Every line in the data below that includes "colour" belongs in the answer, copied as it stands.

▼▼▼

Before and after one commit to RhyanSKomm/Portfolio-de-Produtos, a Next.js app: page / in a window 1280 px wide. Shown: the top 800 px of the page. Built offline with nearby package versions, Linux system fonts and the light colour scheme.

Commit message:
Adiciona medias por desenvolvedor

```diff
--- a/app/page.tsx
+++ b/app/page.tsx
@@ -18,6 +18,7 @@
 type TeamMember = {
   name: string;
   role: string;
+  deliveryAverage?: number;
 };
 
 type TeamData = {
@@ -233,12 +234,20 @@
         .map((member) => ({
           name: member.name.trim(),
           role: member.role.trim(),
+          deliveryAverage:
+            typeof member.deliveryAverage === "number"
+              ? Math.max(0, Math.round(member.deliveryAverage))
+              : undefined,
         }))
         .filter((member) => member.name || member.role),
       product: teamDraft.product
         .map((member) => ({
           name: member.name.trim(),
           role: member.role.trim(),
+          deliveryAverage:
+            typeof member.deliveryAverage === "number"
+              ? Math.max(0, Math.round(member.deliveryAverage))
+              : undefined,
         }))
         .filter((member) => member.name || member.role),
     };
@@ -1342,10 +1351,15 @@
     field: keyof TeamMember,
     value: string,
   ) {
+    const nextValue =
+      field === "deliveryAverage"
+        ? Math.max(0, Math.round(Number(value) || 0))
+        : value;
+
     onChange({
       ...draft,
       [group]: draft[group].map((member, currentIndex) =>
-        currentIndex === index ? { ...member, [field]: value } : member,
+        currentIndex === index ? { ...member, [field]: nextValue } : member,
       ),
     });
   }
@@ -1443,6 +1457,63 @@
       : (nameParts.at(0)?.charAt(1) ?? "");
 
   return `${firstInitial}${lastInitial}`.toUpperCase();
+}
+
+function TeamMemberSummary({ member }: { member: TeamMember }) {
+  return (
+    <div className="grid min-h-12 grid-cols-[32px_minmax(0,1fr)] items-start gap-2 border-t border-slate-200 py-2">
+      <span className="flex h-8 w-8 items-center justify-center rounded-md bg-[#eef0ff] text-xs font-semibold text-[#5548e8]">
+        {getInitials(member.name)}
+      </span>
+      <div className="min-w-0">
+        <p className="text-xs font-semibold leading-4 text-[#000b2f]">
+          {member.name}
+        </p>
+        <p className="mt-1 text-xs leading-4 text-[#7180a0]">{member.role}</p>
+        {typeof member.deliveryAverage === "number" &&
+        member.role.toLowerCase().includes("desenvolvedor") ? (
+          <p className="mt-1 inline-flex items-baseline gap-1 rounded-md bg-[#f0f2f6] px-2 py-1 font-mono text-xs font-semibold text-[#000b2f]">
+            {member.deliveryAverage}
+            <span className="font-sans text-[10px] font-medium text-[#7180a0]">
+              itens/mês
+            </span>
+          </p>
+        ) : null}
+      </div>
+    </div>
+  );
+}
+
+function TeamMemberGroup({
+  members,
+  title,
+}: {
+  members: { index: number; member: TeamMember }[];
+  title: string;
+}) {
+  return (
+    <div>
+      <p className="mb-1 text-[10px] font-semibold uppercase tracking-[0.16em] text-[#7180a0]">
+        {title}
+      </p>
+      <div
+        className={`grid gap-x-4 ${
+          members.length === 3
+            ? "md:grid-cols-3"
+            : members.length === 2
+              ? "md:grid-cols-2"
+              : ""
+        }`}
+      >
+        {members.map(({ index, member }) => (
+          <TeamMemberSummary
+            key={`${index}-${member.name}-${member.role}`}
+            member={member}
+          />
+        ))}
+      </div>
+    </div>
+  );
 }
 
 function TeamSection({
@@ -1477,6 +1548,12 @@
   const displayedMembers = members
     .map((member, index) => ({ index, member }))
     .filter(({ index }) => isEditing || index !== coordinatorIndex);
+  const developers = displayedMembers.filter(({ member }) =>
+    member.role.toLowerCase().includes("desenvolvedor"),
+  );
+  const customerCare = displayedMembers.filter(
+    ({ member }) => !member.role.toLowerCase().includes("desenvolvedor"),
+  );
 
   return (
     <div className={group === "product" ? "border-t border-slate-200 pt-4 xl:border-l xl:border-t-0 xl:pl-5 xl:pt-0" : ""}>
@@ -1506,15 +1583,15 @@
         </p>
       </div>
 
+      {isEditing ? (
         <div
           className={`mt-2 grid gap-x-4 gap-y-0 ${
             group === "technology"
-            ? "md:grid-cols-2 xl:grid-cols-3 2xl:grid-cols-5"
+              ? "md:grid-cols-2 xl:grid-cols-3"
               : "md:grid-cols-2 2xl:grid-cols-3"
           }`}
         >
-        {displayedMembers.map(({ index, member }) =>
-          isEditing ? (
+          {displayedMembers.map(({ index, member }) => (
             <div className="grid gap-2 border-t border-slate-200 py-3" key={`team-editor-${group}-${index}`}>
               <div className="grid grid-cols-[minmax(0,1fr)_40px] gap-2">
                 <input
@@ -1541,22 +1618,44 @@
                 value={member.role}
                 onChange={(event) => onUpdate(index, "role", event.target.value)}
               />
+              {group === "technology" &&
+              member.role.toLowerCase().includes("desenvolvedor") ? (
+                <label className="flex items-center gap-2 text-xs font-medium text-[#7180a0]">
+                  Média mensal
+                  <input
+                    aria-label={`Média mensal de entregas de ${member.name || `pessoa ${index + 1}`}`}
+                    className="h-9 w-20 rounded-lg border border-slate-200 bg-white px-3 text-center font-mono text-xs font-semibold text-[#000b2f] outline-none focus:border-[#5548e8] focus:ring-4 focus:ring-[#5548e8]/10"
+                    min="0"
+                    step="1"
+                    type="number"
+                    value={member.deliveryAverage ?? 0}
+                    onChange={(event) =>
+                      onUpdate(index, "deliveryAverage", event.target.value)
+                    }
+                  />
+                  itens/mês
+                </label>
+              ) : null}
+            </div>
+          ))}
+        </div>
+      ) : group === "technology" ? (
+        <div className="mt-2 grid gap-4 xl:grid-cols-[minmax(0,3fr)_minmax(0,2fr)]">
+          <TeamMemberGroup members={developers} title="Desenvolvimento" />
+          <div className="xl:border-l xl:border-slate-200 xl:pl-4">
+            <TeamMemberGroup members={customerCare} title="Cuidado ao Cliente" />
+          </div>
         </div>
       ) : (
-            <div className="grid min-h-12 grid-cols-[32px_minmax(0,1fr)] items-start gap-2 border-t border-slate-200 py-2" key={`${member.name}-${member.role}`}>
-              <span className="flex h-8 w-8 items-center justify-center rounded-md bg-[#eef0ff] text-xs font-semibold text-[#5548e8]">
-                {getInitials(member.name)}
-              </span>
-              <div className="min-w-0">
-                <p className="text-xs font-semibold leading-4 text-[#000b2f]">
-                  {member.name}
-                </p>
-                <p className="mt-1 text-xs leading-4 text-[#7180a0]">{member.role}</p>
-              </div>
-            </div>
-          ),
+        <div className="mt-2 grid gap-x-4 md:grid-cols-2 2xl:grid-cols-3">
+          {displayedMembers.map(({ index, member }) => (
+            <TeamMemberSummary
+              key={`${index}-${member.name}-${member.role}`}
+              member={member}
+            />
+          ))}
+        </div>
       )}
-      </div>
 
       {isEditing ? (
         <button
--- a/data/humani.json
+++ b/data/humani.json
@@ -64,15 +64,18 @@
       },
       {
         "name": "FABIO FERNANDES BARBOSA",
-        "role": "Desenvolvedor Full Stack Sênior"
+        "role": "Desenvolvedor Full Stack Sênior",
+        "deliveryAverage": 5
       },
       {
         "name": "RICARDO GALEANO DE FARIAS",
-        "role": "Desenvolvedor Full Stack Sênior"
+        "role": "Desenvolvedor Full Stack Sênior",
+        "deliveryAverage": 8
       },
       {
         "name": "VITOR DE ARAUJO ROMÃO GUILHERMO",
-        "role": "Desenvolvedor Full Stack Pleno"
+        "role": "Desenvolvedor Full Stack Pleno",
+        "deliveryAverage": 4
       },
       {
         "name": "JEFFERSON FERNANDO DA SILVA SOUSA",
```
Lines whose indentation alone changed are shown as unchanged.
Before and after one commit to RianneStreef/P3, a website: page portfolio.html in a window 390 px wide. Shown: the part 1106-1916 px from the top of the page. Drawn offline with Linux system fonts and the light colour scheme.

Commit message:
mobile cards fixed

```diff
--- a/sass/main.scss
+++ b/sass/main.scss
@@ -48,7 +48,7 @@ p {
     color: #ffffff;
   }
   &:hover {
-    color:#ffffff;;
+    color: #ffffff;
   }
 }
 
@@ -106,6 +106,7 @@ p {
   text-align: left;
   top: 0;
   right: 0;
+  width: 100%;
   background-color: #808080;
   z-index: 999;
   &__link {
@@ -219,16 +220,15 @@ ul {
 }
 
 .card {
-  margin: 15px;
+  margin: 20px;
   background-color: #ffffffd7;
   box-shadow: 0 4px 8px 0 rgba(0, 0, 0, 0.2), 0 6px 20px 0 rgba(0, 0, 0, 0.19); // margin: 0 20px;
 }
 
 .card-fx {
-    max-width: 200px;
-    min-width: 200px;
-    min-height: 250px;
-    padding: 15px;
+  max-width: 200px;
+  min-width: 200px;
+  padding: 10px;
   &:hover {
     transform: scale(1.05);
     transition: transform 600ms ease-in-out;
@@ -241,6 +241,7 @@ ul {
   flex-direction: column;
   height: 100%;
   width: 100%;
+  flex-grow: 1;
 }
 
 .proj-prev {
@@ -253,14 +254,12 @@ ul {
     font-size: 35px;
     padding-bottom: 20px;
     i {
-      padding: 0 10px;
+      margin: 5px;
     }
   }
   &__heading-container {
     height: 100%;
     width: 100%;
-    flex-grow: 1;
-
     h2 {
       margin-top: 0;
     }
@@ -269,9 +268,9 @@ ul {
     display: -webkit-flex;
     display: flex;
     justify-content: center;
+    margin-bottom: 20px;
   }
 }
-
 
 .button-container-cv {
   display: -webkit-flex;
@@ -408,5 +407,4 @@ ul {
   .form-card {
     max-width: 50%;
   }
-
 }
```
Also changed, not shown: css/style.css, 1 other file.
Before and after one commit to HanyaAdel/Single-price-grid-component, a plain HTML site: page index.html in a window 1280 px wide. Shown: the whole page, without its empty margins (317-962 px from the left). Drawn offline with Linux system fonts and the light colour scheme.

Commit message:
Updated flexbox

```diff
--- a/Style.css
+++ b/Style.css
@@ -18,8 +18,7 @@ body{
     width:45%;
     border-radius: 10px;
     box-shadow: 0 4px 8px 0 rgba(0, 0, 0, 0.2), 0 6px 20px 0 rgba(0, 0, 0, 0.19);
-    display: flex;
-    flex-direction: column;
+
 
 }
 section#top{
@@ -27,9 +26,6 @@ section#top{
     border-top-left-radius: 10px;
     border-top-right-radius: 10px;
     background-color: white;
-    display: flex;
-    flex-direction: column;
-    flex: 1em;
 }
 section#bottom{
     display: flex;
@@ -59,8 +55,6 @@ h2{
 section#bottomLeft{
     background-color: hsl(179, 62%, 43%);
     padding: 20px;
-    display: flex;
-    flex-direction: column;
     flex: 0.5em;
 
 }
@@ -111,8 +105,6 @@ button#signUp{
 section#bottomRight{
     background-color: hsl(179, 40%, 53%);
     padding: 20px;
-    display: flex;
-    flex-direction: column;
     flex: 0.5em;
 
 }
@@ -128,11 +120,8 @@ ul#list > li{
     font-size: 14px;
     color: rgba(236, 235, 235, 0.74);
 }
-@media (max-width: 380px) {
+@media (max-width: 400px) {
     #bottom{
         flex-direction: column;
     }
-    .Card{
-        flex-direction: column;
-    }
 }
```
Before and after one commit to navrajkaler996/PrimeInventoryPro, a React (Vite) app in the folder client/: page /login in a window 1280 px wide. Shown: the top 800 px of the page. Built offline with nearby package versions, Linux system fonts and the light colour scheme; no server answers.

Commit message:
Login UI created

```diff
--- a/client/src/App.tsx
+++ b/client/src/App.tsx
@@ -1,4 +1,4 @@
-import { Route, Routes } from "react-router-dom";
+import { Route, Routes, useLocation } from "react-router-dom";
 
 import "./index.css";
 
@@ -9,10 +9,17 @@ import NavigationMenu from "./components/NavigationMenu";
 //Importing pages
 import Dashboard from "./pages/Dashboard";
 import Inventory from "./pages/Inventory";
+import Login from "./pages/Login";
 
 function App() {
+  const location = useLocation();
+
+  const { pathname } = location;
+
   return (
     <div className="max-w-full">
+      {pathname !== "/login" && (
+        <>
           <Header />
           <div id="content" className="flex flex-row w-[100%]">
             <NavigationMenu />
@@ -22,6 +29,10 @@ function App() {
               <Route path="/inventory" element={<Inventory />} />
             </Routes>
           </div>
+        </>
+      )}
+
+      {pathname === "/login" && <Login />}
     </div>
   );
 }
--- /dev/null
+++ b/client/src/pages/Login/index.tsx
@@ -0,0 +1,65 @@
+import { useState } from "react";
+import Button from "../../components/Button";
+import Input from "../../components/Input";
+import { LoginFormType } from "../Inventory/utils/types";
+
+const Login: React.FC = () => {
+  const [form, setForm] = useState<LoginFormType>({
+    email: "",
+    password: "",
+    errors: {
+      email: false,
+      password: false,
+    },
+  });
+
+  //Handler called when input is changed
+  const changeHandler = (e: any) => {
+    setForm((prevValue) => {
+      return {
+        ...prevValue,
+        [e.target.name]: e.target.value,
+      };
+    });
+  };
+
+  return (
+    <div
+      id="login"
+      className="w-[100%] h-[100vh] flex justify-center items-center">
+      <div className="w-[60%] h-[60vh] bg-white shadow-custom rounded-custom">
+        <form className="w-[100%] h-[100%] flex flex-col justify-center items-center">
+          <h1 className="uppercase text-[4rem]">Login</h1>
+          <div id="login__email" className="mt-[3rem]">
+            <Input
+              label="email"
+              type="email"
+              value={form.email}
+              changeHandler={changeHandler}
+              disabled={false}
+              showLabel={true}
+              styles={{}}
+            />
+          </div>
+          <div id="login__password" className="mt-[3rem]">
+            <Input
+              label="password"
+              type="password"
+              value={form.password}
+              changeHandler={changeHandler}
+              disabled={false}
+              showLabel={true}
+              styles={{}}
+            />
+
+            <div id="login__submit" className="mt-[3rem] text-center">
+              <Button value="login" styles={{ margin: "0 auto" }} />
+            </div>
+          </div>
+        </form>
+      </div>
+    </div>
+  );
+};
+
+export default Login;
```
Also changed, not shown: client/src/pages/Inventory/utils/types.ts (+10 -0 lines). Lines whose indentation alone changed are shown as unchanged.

▲▲▲

**Answer:**
Before and after one commit to RhyanSKomm/Portfolio-de-Produtos, a Next.js app: page / in a window 1280 px wide. Shown: the top 800 px of the page. Built offline with nearby package versions, Linux system fonts and the light colour scheme.
Before and after one commit to RianneStreef/P3, a website: page portfolio.html in a window 390 px wide. Shown: the part 1106-1916 px from the top of the page. Drawn offline with Linux system fonts and the light colour scheme.
Before and after one commit to HanyaAdel/Single-price-grid-component, a plain HTML site: page index.html in a window 1280 px wide. Shown: the whole page, without its empty margins (317-962 px from the left). Drawn offline with Linux system fonts and the light colour scheme.
Before and after one commit to navrajkaler996/PrimeInventoryPro, a React (Vite) app in the folder client/: page /login in a window 1280 px wide. Shown: the top 800 px of the page. Built offline with nearby package versions, Linux system fonts and the light colour scheme; no server answers.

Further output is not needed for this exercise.